Operation Homecoming donations total $33K
By: ADAM KAYE - Staff Writer
ENCINITAS ---- The city received $33,000 in donations to offset $18,000 it paid to produce the Operation Homecoming at Encinitas book-reading event last month, Finance Director Jennifer Smith told the City Council on Wednesday.
The excess donations ---- $15,000 ---- will be given to the San Diego Nice Guys Victory Fund, a charity that supports deployed and wounded troops and their families, Smith said.
On Sept. 22, an estimated 850 people attended the event at the Encinitas Community and Senior Center, where troops read passages from their submissions to "Operation Homecoming: Iraq, Afghanistan, and the Home Front in the Words of U.S. Troops and Their Families."
After Smith's brief report, some council members tore into the watchdogs and one of their colleagues who had questioned the expenditures.
Councilman Dan Dalager, who is credited with conceiving the national reading tour to accompany the recently published anthology of war stories, saved his sharpest words for the North County Times.

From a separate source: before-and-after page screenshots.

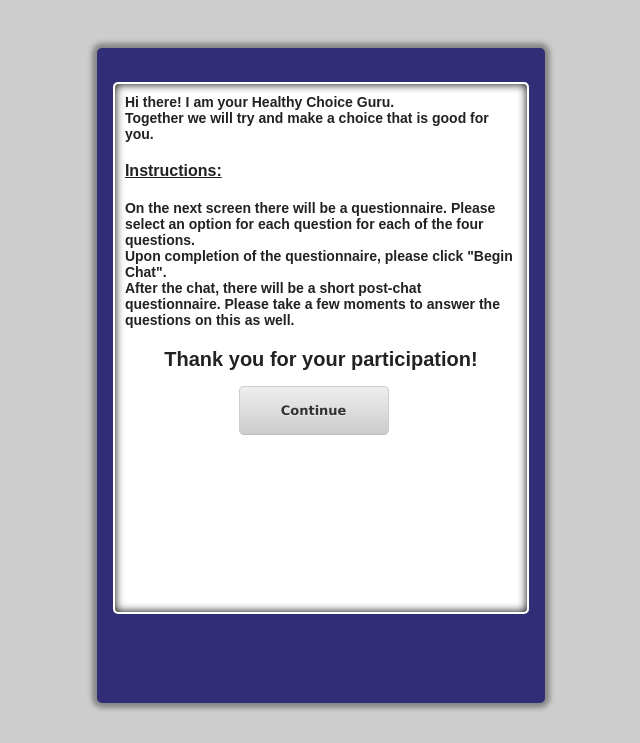
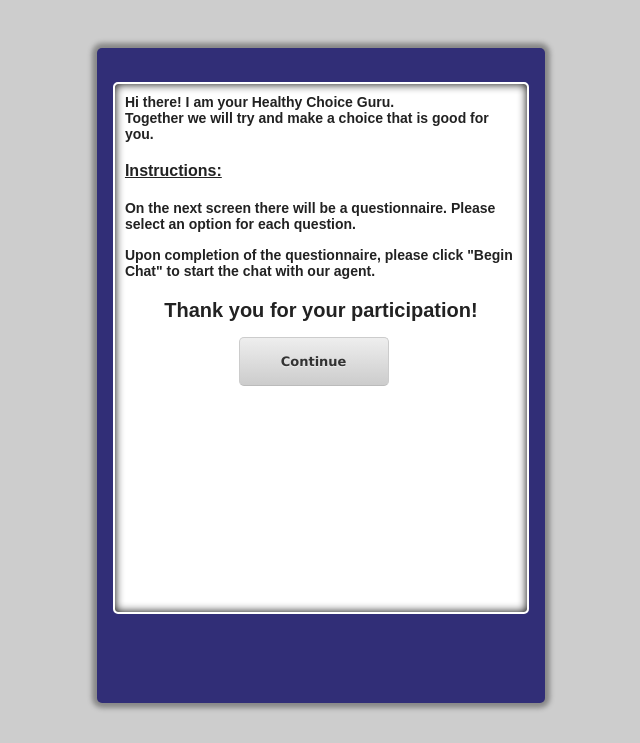
Before and after one commit to MegFord/interact, a PHP site: page /index.php in a window 1280 px wide. Shown: the top 743 px of the page, without its empty margins (319-959 px from the left). Run offline with PHP 8.4, Linux system fonts and the light colour scheme; the visitor is signed in with stand-in values (Sample User, id 1); some libraries are stand-ins or nearby versions.

Commit message:
minor modifications
1. wording of first page
2. removed neither for sns options.
3. When admin is typing it says "Health Guru:" (We still need to discuss
a name :)  )

```diff
--- a/code/chat/index.php
+++ b/code/chat/index.php
@@ -50,7 +50,7 @@ if(isset($_POST['enter'])){
 
                 else{
 
-                                echo '<span class="error">Please type in a name</span>';
+                                echo '<span class="error">Please type in your ID</span>';
 
                 }
 
@@ -211,9 +211,8 @@ else{
 				<h3>Instructions:</h3>
 
 				<p>
-					On the next screen there will be a questionnaire. Please select an option for each question for each of the four questions.<br>
-					Upon completion of the questionnaire, please click "Begin Chat".<br>
-					After the chat, there will be a short post-chat questionnaire. Please take a few moments to answer the questions on this as well.
+					On the next screen there will be a questionnaire. Please select an option for each question.</p>
+					<p>Upon completion of the questionnaire, please click "Begin Chat" to start the chat with our agent.<br>
 				</p>
 				<h2>Thank you for your participation!</h2>
 
@@ -277,7 +276,6 @@ else{
 							<option value = "Facebook" >Facebook</option>
 							<option value = "Twitter">Twitter</option>
 							<option value = "Both">Both</option>
-							<option value = "Neither">Neither</option>
 						</select>
 					</h4>
 					<span id="errorMessage" style="display:hidden;color:red"></span>
```
Also changed, not shown: code/chat/post.php (+6 -1 lines).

On Saturday, the newspaper reported nearly $20,000 in expenditures discovered on city warrants lists by taxpayer advocates Bob Bonde and Donna Westbrook.
"That is some of the most irresponsible reporting I've ever seen," Dalager said Wednesday. Later, he added, "We've got a press that's simply looking to do what's not right, what's not a story."

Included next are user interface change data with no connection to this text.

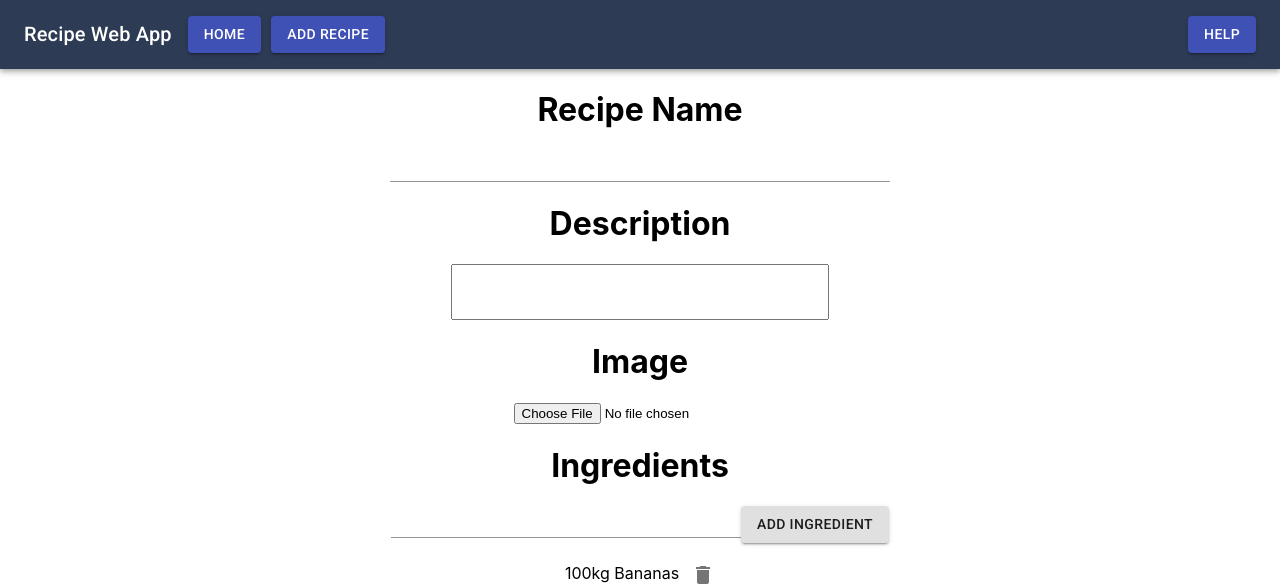
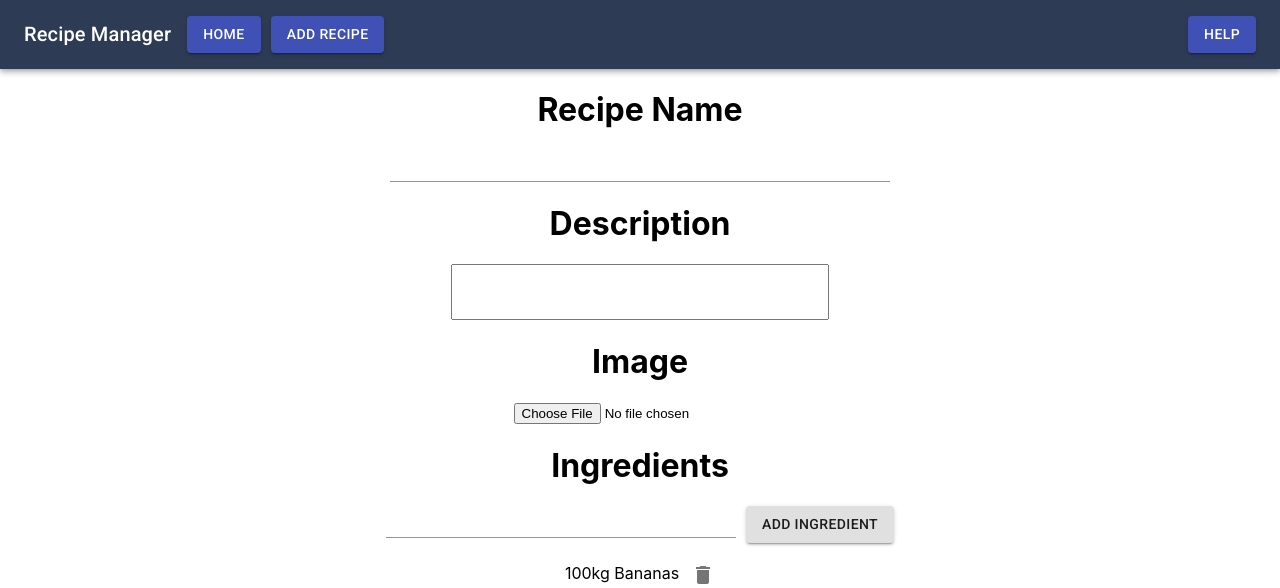
Before and after one commit to patchangg/Recipe-Web-App, a React (Create React App) app in the folder client-app/: page /AddRecipe in a window 1280 px wide. Shown: the top 588 px of the page. Built offline with nearby package versions, Linux system fonts and the light colour scheme.

Commit message:
Refactoring: Remove underline from buttons + added margins to form items

```diff
--- a/client-app/public/index.html
+++ b/client-app/public/index.html
@@ -9,7 +9,7 @@
       name="description"
       content="Web site created using create-react-app"
     />
-    <link rel="apple-touch-icon" href="%PUBLIC_URL%/logo192.png" />
+    <link rel="apple-touch-icon" href="%PUBLIC_URL%/apple-touch-icon.png" />
     <!--
       manifest.json provides metadata used when your web app is installed on a
       user's mobile device or desktop. See https://developers.google.com/web/fundamentals/web-app-manifest/
@@ -24,7 +24,7 @@
       work correctly both with client-side routing and a non-root public URL.
       Learn how to configure a non-root public URL by running `npm run build`.
     -->
-    <title>Recipe Website</title>
+    <title>Recipe Manager</title>
   </head>
   <body>
     <!-- Fonts to support Material Design -->
--- a/client-app/src/AddRecipe.js
+++ b/client-app/src/AddRecipe.js
@@ -3,6 +3,7 @@ import DeleteIcon from '@material-ui/icons/Delete';
 import IconButton from '@material-ui/core/IconButton';
 import TextField from '@material-ui/core/TextField';
 import Button from '@material-ui/core/Button';
+import { spacing } from '@material-ui/system';
 
 export default function AddRecipe() {
 
@@ -20,7 +21,7 @@ export default function AddRecipe() {
                         type="file"
                   />
                   <h1>Ingredients</h1>
-                  <TextField style = {{width: "350px"}}/>
+                  <TextField style = {{width: "350px", marginRight: "10px"}}/>
                   <Button variant="contained">Add Ingredient</Button>
                   <List>100kg Bananas
                   <IconButton edge="end" aria-label="delete">
--- a/client-app/src/Navbar.js
+++ b/client-app/src/Navbar.js
@@ -22,15 +22,15 @@ export default function RecipeList() {
             <div className={classes.root}>
                   <AppBar position="static" style={{ background: '#2E3B55' }}>
                   <Toolbar>
-                        <Typography variant="h6">Recipe Web App  </Typography>
+                        <Typography variant="h6">Recipe Manager</Typography>
                         <Typography variant="h6" className={classes.title}>
                         <Box m={2}>
-                        <Link to="/"><Button variant="contained" color="primary">Home</Button></Link>
+                        <Link to="/" style={{ textDecoration: 'none' }}><Button variant="contained" color="primary">Home</Button></Link>
                         &nbsp;&nbsp;
-                        <Link to="/AddRecipe"><Button variant="contained" color="primary">Add Recipe</Button></Link>
+                        <Link to="/AddRecipe" style={{ textDecoration: 'none' }}><Button variant="contained" color="primary">Add Recipe</Button></Link>
                         </Box>
                         </Typography>
-                        <Link to="/HelpRecipe"><Button variant="contained" color="primary">Help</Button></Link>
+                        <Link to="/HelpRecipe" style={{ textDecoration: 'none' }}><Button variant="contained" color="primary">Help</Button></Link>
                   </Toolbar>
                   </AppBar>
             </div>
```
Also changed, not shown: 38 other files (tests, documents, lock files or other folders).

Dalager ---- with support from the Downtown Encinitas MainStreet Association, Encinitas Chamber of Commerce and the 101 Artists Colony ---- spent nearly a year preparing a proposal and pressuring the National Endowment for Arts to make Encinitas one of its first stops on the tour.
In the weeks leading up to the highly publicized event, Dalager said the city would spend "maybe $5" to bring it to Encinitas, but would earn much more than that in publicity and prestige.
In Saturday's newspaper story, Councilwoman Maggie Houlihan said she had understood the event would come at no cost to the city.
"I think your comments (in the story) were very irresponsible," Mayor Christy Guerin told Houlihan at Wednesday's meeting."If the paper's irresponsible, and it's their job to find something and explain something, no comment is appropriate."
Houlihan said she did not know a fund existed to cover the city's payments to vendors.
"A little bit of communication would have gone a long way," Houlihan said. "There wasn't information given to me in advance that I saw about the paying arrangement."
Operation Homecoming expenses appearing on the Sept. 27, Oct. 18 and Wednesday's warrants lists total $19,633. Smith's report, however, shows $18,062 in costs. The difference between the amounts reported remained unclear Wednesday, but city officials have said the event will cost the city little if anything.
The report shows corporate and private donations from: Cox Communications Inc. ($2,500); EDCO Recycling & Waste Collection Services ($3,000); Barratt American Inc. ($5,000); San Diego Gas & Electric Co. ($5,000); Gerald and Robin Parsky ($3,000); anonymous ($11,000); Borders Inc. book sales ($617); National Endowment for the Arts reimbursements ($1,318); staff donations ($2); Victory Fund offering ($1,624).
Councilman Jerome Stocks praised Dalager and said he would have been proud to direct public funds toward the event.
Councilman James Bond said he, too, wanted a clarification of expenditures, and added, "It would be nice if the folks who were concerned about that to say they apologize."
If Dan Dalager had more patience and was less arrogant he could have easily supplied more information to his fellow council members, the public and the press. His attitude that you can never, ever challenge his actions and choices is making him a loose cannon. He still owes city founder Bob Bonde an apology for calling him a "whiner". Bob Bonde served this country as a marine in Korea, how is that for irony?